When I asked South African playwright Athol Fugard his opinion of race relations in the United States, he replied:
Man! It’s not as easy to identify the enemy here, as it is back home, which makes the struggle vastly more complicated. At home the enemy is immediately identifiable — simply because of the institutionalization of racism. Whereas in America the enemy wears many disguises.
That was more than 30 years ago. Well, the disguises have come off, and now a white racist ideology in the U.S. has been institutionalized — or as some might say, re-institutionalized.
“Whoever thought the Ku Klux Klan would endorse a major-party candidate?” says political historian Allan J. Lichtman, who correctly predicted the election of Donald Trump. Furthermore, with Trump headed to the White House, Lichtman reminds us:
If the Republicans control everything, it will almost be as if Obama didn’t exist for eight years. They can wipe out every part of his legacy: climate policy, immigration reform, liberal jurisprudence, the Affordable Care Act.
“But contrary to all the pundits,” Lichtman adds,
Donald Trump won not because of Donald Trump and his campaign, but despite them. Hillary Clinton wasn’t to blame for this loss. The Democrats are already a shattered party. They hold nothing. They would further undermine themselves and pulverize themselves if they blamed Hillary Clinton for this loss. She didn’t do anything wrong. She won the three debates. But she was up against a bigger force.

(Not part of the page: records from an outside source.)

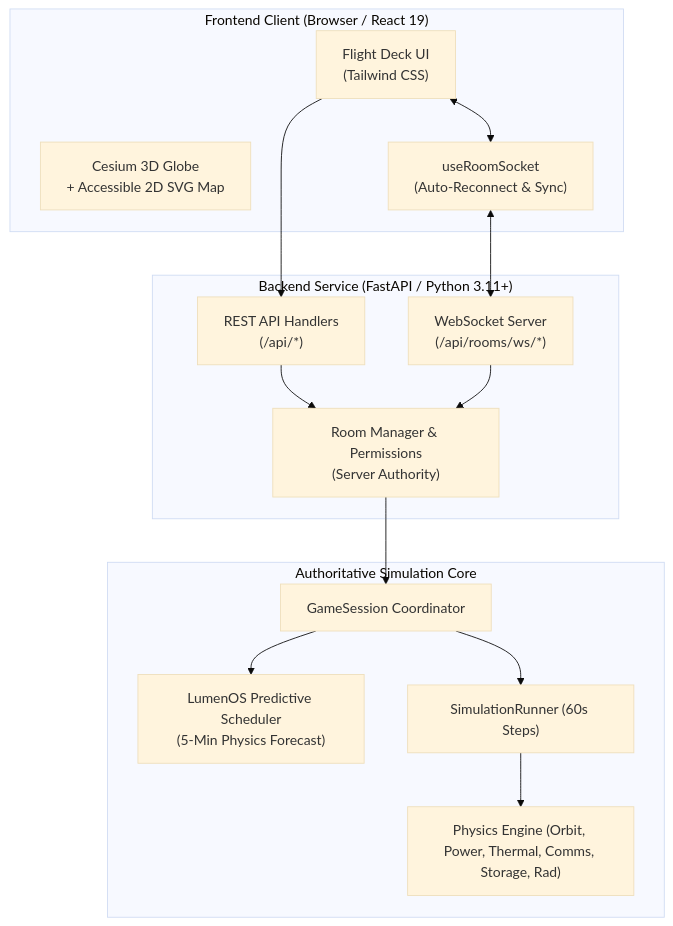
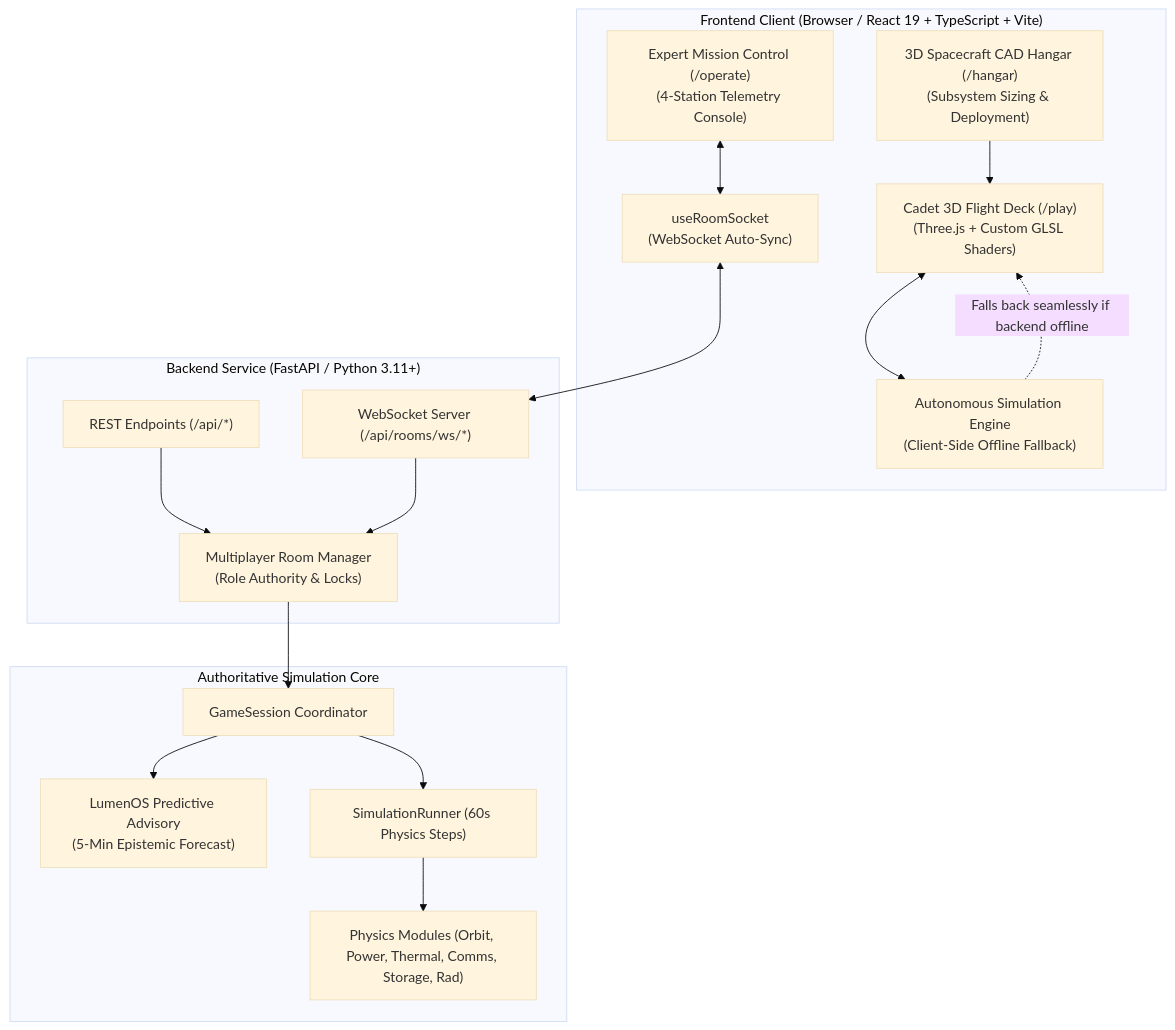
One commit to Alif-E7/LumenOS changed the diagram in README.md. Above: the diagram before and after it, drawn with Mermaid (base theme). The commit also changed other lines of this file, not shown here.

````diff
--- a/README.md
+++ b/README.md
@@ -47,31 +92,35 @@
 ```mermaid
 flowchart TD
-    subgraph Client["Frontend Client (Browser / React 19)"]
-        UI["Flight Deck UI<br/>(Tailwind CSS)"]
-        CES["Cesium 3D Globe<br/>+ Accessible 2D SVG Map"]
-        WS_CLIENT["useRoomSocket<br/>(Auto-Reconnect & Sync)"]
+    subgraph Client["Frontend Client (Browser / React 19 + TypeScript + Vite)"]
+        PLAY["Cadet 3D Flight Deck (/play)<br/>(Three.js + Custom GLSL Shaders)"]
+        OPERATE["Expert Mission Control (/operate)<br/>(4-Station Telemetry Console)"]
+        HANGAR["3D Spacecraft CAD Hangar (/hangar)<br/>(Subsystem Sizing & Deployment)"]
+        AUTO_ENGINE["Autonomous Simulation Engine<br/>(Client-Side Offline Fallback)"]
+        WS_CLIENT["useRoomSocket<br/>(WebSocket Auto-Sync)"]
     end
 
     subgraph Backend["Backend Service (FastAPI / Python 3.11+)"]
-        API["REST API Handlers<br/>(/api/*)"]
-        WS["WebSocket Server<br/>(/api/rooms/ws/*)"]
-        ROOMS["Room Manager & Permissions<br/>(Server Authority)"]
+        API["REST Endpoints (/api/*)"]
+        WS["WebSocket Server (/api/rooms/ws/*)"]
+        ROOMS["Multiplayer Room Manager<br/>(Role Authority & Locks)"]
     end
 
     subgraph Core["Authoritative Simulation Core"]
         SESSION["GameSession Coordinator"]
-        AI["LumenOS Predictive Scheduler<br/>(5-Min Physics Forecast)"]
-        SIM["SimulationRunner (60s Steps)"]
-        PHYS["Physics Engine (Orbit, Power, Thermal, Comms, Storage, Rad)"]
+        AI["LumenOS Predictive Advisory<br/>(5-Min Epistemic Forecast)"]
+        SIM["SimulationRunner (60s Physics Steps)"]
+        PHYS["Physics Modules (Orbit, Power, Thermal, Comms, Storage, Rad)"]
     end
 
-    UI --> API
-    UI <--> WS_CLIENT
+    PLAY <--> AUTO_ENGINE
+    OPERATE <--> WS_CLIENT
+    HANGAR --> PLAY
     WS_CLIENT <--> WS
     API --> ROOMS
     WS --> ROOMS
     ROOMS --> SESSION
     SESSION --> AI
     SESSION --> SIM
     SIM --> PHYS
+    AUTO_ENGINE -.->|Falls back seamlessly if backend offline| PLAY
 ```
````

What constitutes that “bigger force”? The usual suspects — fear of immigration, hostility to free trade, repudiation of elite Washington insiders, economic despair, so forth and so on. But let’s not kid ourselves.
R-a-c-i-s-m tops my list of suspects. It’s what underpins all those issues, in my humble opinion, and put the American personification of Brexit over the top.
Postscript: Columbia law professor Tim Wu thinks Trump won because, through the media’s “free advertising” of campaign coverage, he was able to amplify his message “like many fascist leaders in the past” — not that his views are comparable to theirs, oh no, who could possibly think that? But like them he understood “the best way to attract attention and inspire intensity in your audience is to make them afraid.” He merely “tapped into the unconscious fears and hatreds of his supporters by overstating the danger the United States is in, and creating enemies much greater than reality supports.” I take the point, of course. Many others have made the same point. But those “unconscious fears and hatreds” certainly sound like r-a-c-i-s-m to me.